Dingle All the Way
Tourism is a relatively new game — and athletic tourism an even newer one — on Ireland’s Dingle Peninsula. Although B&Bs have cropped up on this spit of land northwest of Killarney like, ahem, freckles on a redhead, it wasn’t until recently that locals finished plotting the Dingle Way, a 112-mile trail that lassos the peninsula via
Blennerville to Camp
To undertake your own traverse, begin at The Haven B&B in Blennerville (011-353-66-21217). Owners Jim and Anne Costello readily supply maps and a full day’s fuel; their typical breakfast consists of eggs, toast, bacon, and — mmmm — blood sausage.
If you need further sustenance, pluck blackberries along the 11-mile hike to Camp (population 68), which runs between tangled hedges of bramble and fuchsia, Ireland’s flamboyant answer to kudzu. On the morning we set out, the sun was breaking through the clouds in patches. From a nearby hill, a lone shepherd eyed us as his dog bounded over to baptize our clothes with grassy mud
Toward the end of the day, we crossed the Finglas River on giant stepping-stones. (In Gaelic myth, the sleeping laird Cu Roi Mac Daire was done in by his wife, who called her lover, the warrior Cuchulainn, by turning the Finglas white with milk.) We skipped rocks across its now clear pools, climbed back up to the road, and descended into Camp, where Ashe’s Pub was willing to
Camp to Anascaul
It’s worth the hilly 12-mile trek through bogs and herds of skittish sheep to reach Inch Strand, a three-mile-long beach that’s deserted by this time of year — at least, it usually is. Actually, as we came out of the brush to behold it, several ascot-wearing elderly gents dropped out of the sky in yellow and red gliders.
We saw them again at our B&B in Anascaul, The Old Anchor (011-353-66-57382), whose co-owner, Ann Curran, can suggest day hikes in the area. One will surely take you down the street to the South Pole Inn, a pub-cum-shrine to Dingleite Tom Crean, who made three unsuccessful attempts on said Pole.
Anascaul to Dingle

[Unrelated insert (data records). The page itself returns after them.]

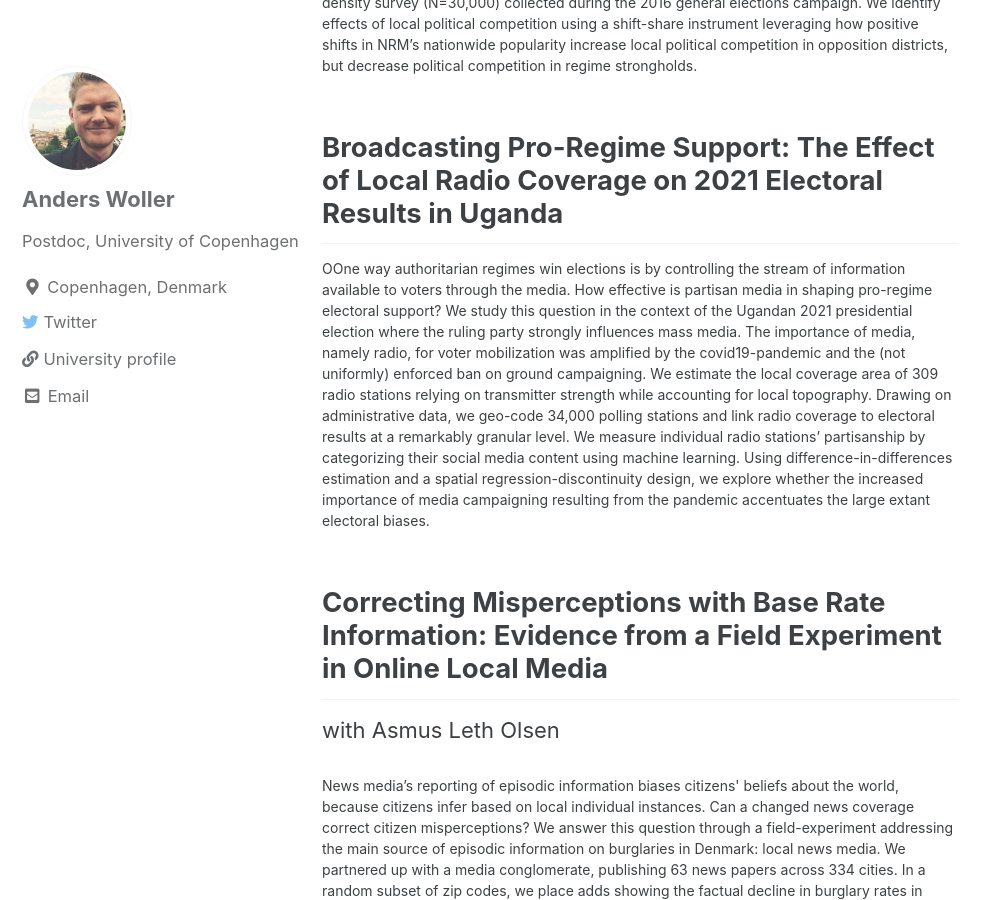
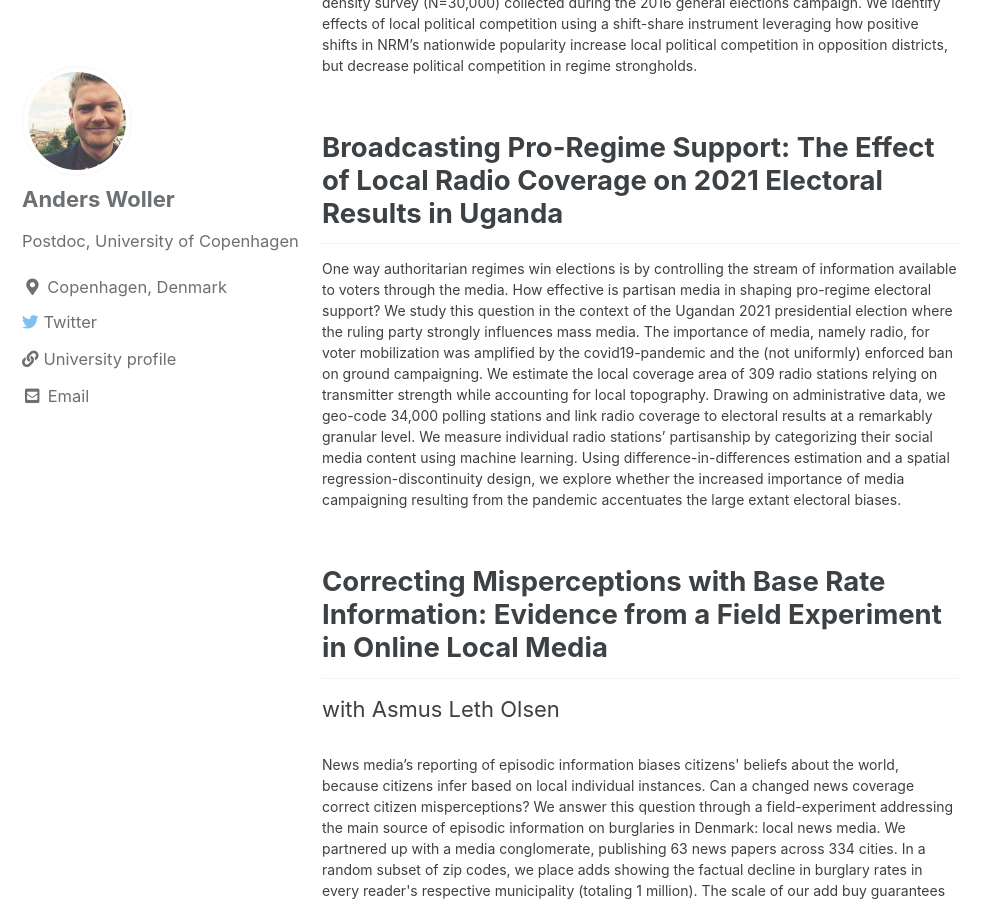
Before and after one commit to AndersWoller/AndersWoller.github.io, a Jekyll site: the page built from _pages/research.md, in a window 1280 px wide and 900 px high, scrolled down 595 px. Shown: the whole window, without its empty margins (0-999 px from the left). Built offline with Jekyll 4.4.1, drawn with Linux system fonts in a browser that asks for light colours; cached includes are drawn as plain includes.

Commit message:
Update research.md

```diff
--- a/_pages/research.md
+++ b/_pages/research.md
@@ -12,7 +12,7 @@ with Horacio Larreguy
 
 <h2> Broadcasting Pro-Regime Support: The Effect of Local Radio Coverage on 2021 Electoral Results in Uganda </h2>
 
-<p style="font-size:14px"> OOne way authoritarian regimes win elections is by controlling the stream of information available to voters through the media. How effective is partisan media in shaping pro-regime electoral support? We study this question in the context of the Ugandan 2021 presidential election where the ruling party strongly influences mass media. The importance of media, namely radio, for voter mobilization was amplified by the covid19-pandemic and the (not uniformly) enforced ban on ground campaigning. We estimate the local coverage area of 309 radio stations relying on transmitter strength while accounting for local topography. Drawing on administrative data, we geo-code 34,000 polling stations and link radio coverage to electoral results at a remarkably granular level. We measure individual radio stations’ partisanship by categorizing their social media content using machine learning. Using difference-in-differences estimation and a spatial regression-discontinuity design, we explore whether the increased importance of media campaigning resulting from the pandemic accentuates the large extant electoral biases. </p>
+<p style="font-size:14px"> One way authoritarian regimes win elections is by controlling the stream of information available to voters through the media. How effective is partisan media in shaping pro-regime electoral support? We study this question in the context of the Ugandan 2021 presidential election where the ruling party strongly influences mass media. The importance of media, namely radio, for voter mobilization was amplified by the covid19-pandemic and the (not uniformly) enforced ban on ground campaigning. We estimate the local coverage area of 309 radio stations relying on transmitter strength while accounting for local topography. Drawing on administrative data, we geo-code 34,000 polling stations and link radio coverage to electoral results at a remarkably granular level. We measure individual radio stations’ partisanship by categorizing their social media content using machine learning. Using difference-in-differences estimation and a spatial regression-discontinuity design, we explore whether the increased importance of media campaigning resulting from the pandemic accentuates the large extant electoral biases. </p>
 
 
 <h2> Correcting Misperceptions with Base Rate Information: Evidence from a Field Experiment in Online Local Media </h2>
```
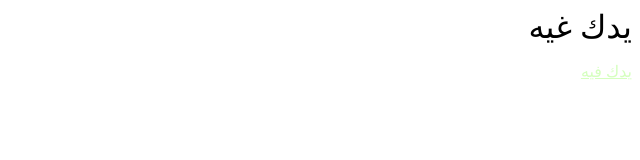
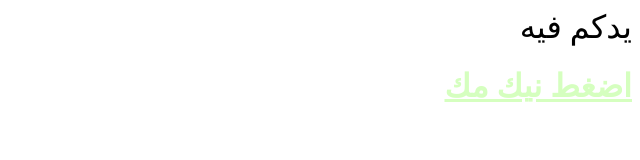
Before and after one commit to theabdouuuu/Nik-matkom, a plain HTML site: page index.html in a window 1280 px wide. Shown: the whole page, without its empty margins (640-1280 px from the left). Drawn offline with Linux system fonts and the light colour scheme.

Commit message:
Update index.html

```diff
--- a/index.html
+++ b/index.html
@@ -3,9 +3,9 @@
         <title>يدك فيه </title>
     </head>
     <body link="#d5ffbf" vlink="#ff95fc">
-        <p> <font size="6">يدك غيه</p></font>
+        <p> <font size="6">يدكم فيه</p></font>
         <a href="https://www.google.com/url?sa=t&source=web&rct=j&opi=89978449&url=https://www.xnxx.tv/search/porno&ved=2ahUKEwjXqImBtpONAxWaK_sDHVl1PZUQFnoECA0QAQ&usg=AOvVaw3KlkIWdxUBOcFtDGYggi6n">
-            يدك فيه
+           <h1>اضغط نيك مك</h1>
         </a>
     </body>
 </html>
```
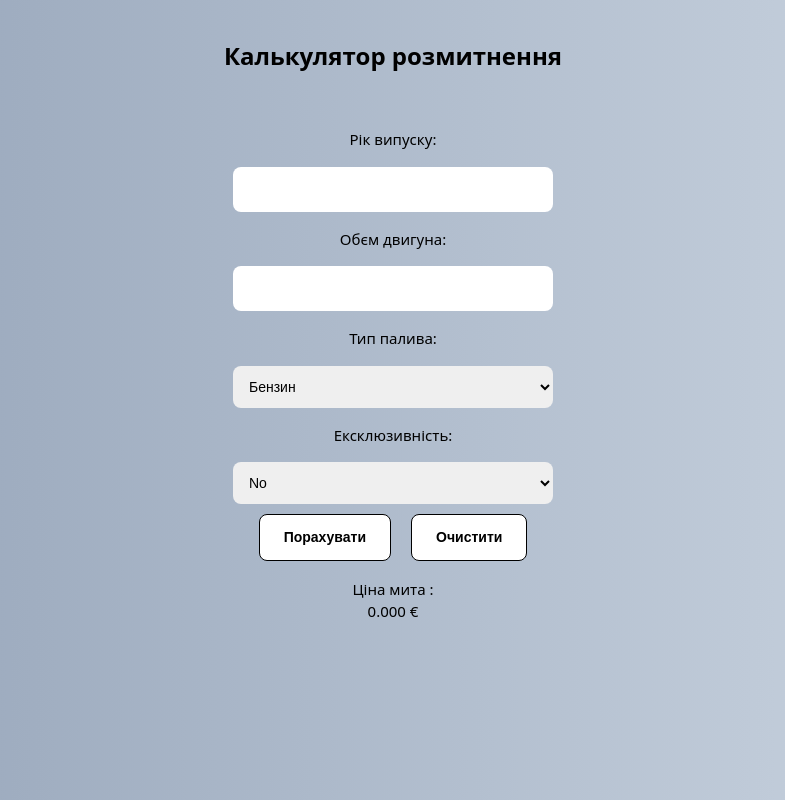
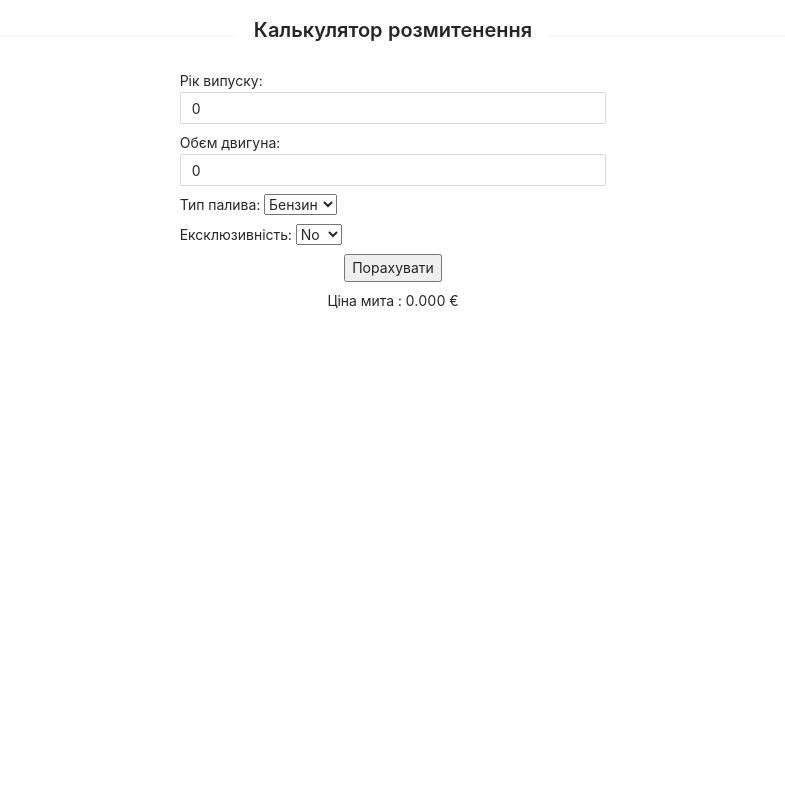
Before and after one commit to intercode-io/tax-calculator, a Next.js app: page / in a window 1280 px wide. Shown: the whole page, without its empty margins (247-1032 px from the left). Built offline with nearby package versions, Linux system fonts and the light colour scheme.

Commit message:
refactor code & style, add custom hook, and Layout, Header component

```diff
--- /dev/null
+++ b/common/year-coefficient.js
@@ -0,0 +1,16 @@
+const yearCoefficient = {
+    0: 2.2,
+    1: 1.9,
+    2: 1.65,
+    3: 1.55,
+    4: 1.45,
+    5: 1.35,
+    6: 1,
+    7: 0.9,
+    8: 0.85,
+    9: 0.8,
+    10: 0.75,
+    11: 0.7,
+}
+
+module.exports = yearCoefficient;
--- /dev/null
+++ b/components/Header.js
@@ -0,0 +1,18 @@
+import React from 'react';
+import {Col, Divider, Row, Typography} from "antd";
+
+const {Title} = Typography;
+
+const Header = () => {
+    return (
+        <Row>
+            <Col flex span={24}>
+                <Divider>
+                    <Title level={4}>Калькулятор розмитенення</Title>
+                </Divider>
+            </Col>
+        </Row>
+    );
+};
+
+export default Header;
--- /dev/null
+++ b/components/Layout.js
@@ -0,0 +1,13 @@
+import React from 'react';
+import Header from "./Header";
+
+const Layout = ({children}) => {
+    return (
+        <div>
+            <Header/>
+            <main>{children}</main>
+        </div>
+    );
+};
+
+export default Layout;
--- /dev/null
+++ b/hooks/useInput.js
@@ -0,0 +1,14 @@
+import {useState} from "react";
+
+export const useInput = (initialValue) => {
+    const [value, setValue] = useState(initialValue);
+
+    const handleChange = (event) => {
+        setValue(event);
+    }
+
+    return {
+        value,
+        onChange: handleChange
+    }
+};
--- a/pages/_app.js
+++ b/pages/_app.js
@@ -1,7 +1,10 @@
-import '../styles/globals.css'
+import 'antd/dist/antd.css';
+import Layout from "../components/Layout";
 
-function MyApp({ Component, pageProps }) {
-  return <Component {...pageProps} />
+function MyApp({Component, pageProps}) {
+    return <Layout>
+        <Component {...pageProps} />
+    </Layout>
 }
 
 export default MyApp
--- a/pages/index.js
+++ b/pages/index.js
@@ -1,27 +1,13 @@
 import Head from 'next/head'
 import {useState} from "react";
-import style from '../styles/styles.module.css';
+import {Col, InputNumber, Row} from "antd";
+import {useInput} from "../hooks/useInput";
+import yearCoefficient from "../common/year-coefficient"
 
 
-const options = {
-    0: 2.2,
-    1: 1.9,
-    2: 1.65,
-    3: 1.55,
-    4: 1.45,
-    5: 1.35,
-    6: 1,
-    7: 0.9,
-    8: 0.85,
-    9: 0.8,
-    10: 0.75,
-    11: 0.7,
-}
-
 export default function Home() {
-
-    const [yearOfManufacture, setYearOfManufacture] = useState();
-    const [volumeCar, setVolumeCar] = useState();
+    const yearOfManufacture = useInput(0);
+    const volumeCar = useInput(0);
     const [fuelRatio, setFuelRatio] = useState(1);
     const [isExclusiveCar, setIsExclusiveCar] = useState(1);
     const currentYear = new Date().getFullYear();
@@ -29,48 +15,37 @@ export default function Home() {
 
 
     const calculatePrice = () => {
-
-        const coefficient = Number(volumeCar) * Number(fuelRatio) * Number(isExclusiveCar);
-        const ageOfCar = currentYear - yearOfManufacture;
-
+        const coefficient = Number(volumeCar.value) * Number(fuelRatio) * Number(isExclusiveCar);
+        const ageOfCar = currentYear - yearOfManufacture.value;
         let rate = 0.7;
-        if (ageOfCar < 11) rate = options[ageOfCar];
-
+        if (ageOfCar < 11) rate = yearCoefficient[ageOfCar];
         const rateVal = rate * coefficient;
         const akz = Number(rateVal) / 2;
         const PDV = Number(rateVal) * 3.5 * 0.2;
-
-        setFinalPrice(akz + PDV)
-
+        setFinalPrice(akz + PDV);
     }
 
-    const clearForm = () => {
-        setYearOfManufacture('');
-        setVolumeCar('');
-        setFinalPrice('');
-    }
 
     return (
         <>
             <Head>
                 <title>Калькулятор розмитнення</title>
             </Head>
-            <main>
-                <section>
-                    <h1>Калькулятор розмитнення</h1>
-                </section>
-
-                <section>
-                    <div className={style.inputs}>
+            <main style={{alignItems: "center"}}>
+                <Row justify="center" style={{marginBottom: 8}}>
+                    <Col span={8}>
                         <span>Рік випуску{": "}</span>
-                        <input type="number" max={currentYear} min={1800} value={yearOfManufacture}
-                               onChange={(event) => setYearOfManufacture(event.target.value)}/>
-                    </div>
-                    <div className={style.inputs}>
+                        <InputNumber max={currentYear} style={{width: '100%'}} {...yearOfManufacture}/>
+                    </Col>
+                </Row>
+                <Row justify="center" style={{marginBottom: 8}}>
+                    <Col span={8}>
                         <span>Обєм двигуна{": "}</span>
-                        <input type="number" value={volumeCar} onChange={event => setVolumeCar(event.target.value)}/>
-                    </div>
-                    <div className={style.inputs}>
+                        <InputNumber style={{width: '100%'}} {...volumeCar}/>
+                    </Col>
+                </Row>
+                <Row justify="center" style={{marginBottom: 8}}>
+                    <Col span={8}>
                         <span>Тип палива{": "}</span>
                         <select onChange={event => {
                             setFuelRatio(event.target.value);
@@ -79,8 +54,10 @@ export default function Home() {
                             <option value={1.2}>Дизель</option>
                             <option value={0.5}>Гібрид</option>
                         </select>
-                    </div>
-                    <div className={style.inputs}>
+                    </Col>
+                </Row>
+                <Row justify="center" style={{marginBottom: 8}}>
+                    <Col span={8}>
                         <span>Ексклюзивність{": "}</span>
                         <select
                             onChange={event => setIsExclusiveCar(event.target.value)}
@@ -88,15 +65,14 @@ export default function Home() {
                             <option value={1.0}>No</option>
                             <option value={2.0}>Yes</option>
                         </select>
-                    </div>
-                </section>
-                <div>
-                    <button className={style.button} onClick={calculatePrice}>Порахувати</button>
-                    <button className={style.button} onClick={clearForm}>Очистити</button>
-                </div>
-                <div className={style.inputs}>
+                    </Col>
+                </Row>
+                <Row justify="center" style={{marginBottom: 8}}>
+                    <button onClick={calculatePrice}>Порахувати</button>
+                </Row>
+                <Row justify="center" style={{marginBottom: 8}}>
                     <span>Ціна мита : {finalPrice.toFixed(3)} €</span>
-                </div>
+                </Row>
             </main>
         </>
     )
--- a/postcss.config.js
+++ /dev/null
@@ -1,6 +0,0 @@
-module.exports = {
-  plugins: {
-    tailwindcss: {},
-    autoprefixer: {},
-  },
-}
--- a/styles/globals.css
+++ /dev/null
@@ -1,17 +0,0 @@
-@tailwind base;
-@tailwind components;
-@tailwind utilities;
-
-
-body {
-    @apply bg-gradient-to-r from-slate-400 to-slate-300;
-
-}
-
-h1 {
-    @apply text-2xl font-bold p-10;
-}
-
-main {
-    @apply flex flex-col items-center;
-}
--- a/styles/styles.module.css
+++ /dev/null
@@ -1,63 +0,0 @@
-.inputs {
-    display: flex;
-    flex-direction: column;
-    text-align: center;
-    justify-content: center;
-    align-items: center;
-}
-
-.inputs input {
-    width: 320px;
-    font-size: 0.875rem;
-    font-family: IBM Plex Sans, sans-serif;
-    font-weight: 400;
-    line-height: 1.5;
-    border-radius: 8px;
-    padding: 12px 12px;
-}
-
-.inputs select {
-    width: 320px;
-    font-size: 0.875rem;
-    font-family: IBM Plex Sans, sans-serif;
-    font-weight: 400;
-    line-height: 1.5;
-    border-radius: 8px;
-    padding: 12px 12px;
-}
-
-
-.inputs span {
-    font-size: 15px;
-    font-weight: 500;
-    margin: 5%;
-}
-
-.button{
-    font-family: IBM Plex Sans, sans-serif;
-    font-weight: bold;
-    font-size: 0.875rem;
-    padding: 12px 24px;
-    border-radius: 8px;
-    color: black;
-    margin: 10px;
-    background-color: white;
-    border: 1px solid #000;
-    transition: all 150ms ease;
-    cursor: pointer;
-}
-.button:hover{
-    color: white;
-    background-color: black;
-    border: none;
-}
-
-@media screen and (max-width: 330px) {
-    .inputs input {
-        max-width: 270px;
-    }
-
-    .inputs select {
-        max-width: 270px;
-    }
-}
--- a/tailwind.config.js
+++ /dev/null
@@ -1,10 +0,0 @@
-module.exports = {
-  content: [
-    './pages/**/*.{js,ts,jsx,tsx}',
-    './components/**/*.{js,ts,jsx,tsx}',
-  ],
-  theme: {
-    extend: {},
-  },
-  plugins: [],
-}
```
Also changed, not shown: package.json (+3 -7 lines), 2 other files (tests, documents, lock files or other folders).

Dingle is the modern heart of the peninsula, but it’s surrounded by plenty of history. The nine-mile walk’s highlight is the ruin of Minard Castle, built by Normans in 1551 and cracked by Cromwell’s cannons 100 years later. A tiny cove nearby is walled by cliffs that angle to the sea one after the other, like sailboats in a close race.
Drop your bags at Duinan House (011-353-66-51335); then walk downtown to Foxy John Moriarty’s to rent a mountain bike ($8 per day; 011-353-66-51316) and head for the hills. Or call Sci”ird Archaeological Tours (011-353-66-51937). It’s thanks to them we learned that those monolithic rocks the sheep were using to scratch their hindquarters probably had a more noble purpose
Dingle to Slea Head
The Dingle Way’s final stretch offers some of the best scenery — oceanside cliffs, ruins, clusters of early Christian beehive huts called clochßin — and some of the least interesting walking conditions, much of it along paved roads. Near Ventry, however, the path drops to a nice arc of yellow sand. From there wend your way back up to the clifftop road, this
For more information about the Dingle Way, call Killarney Tourist Office (011-353-64-31633) or Quinlan Tours ($879 per week, per person; 800-217-7887).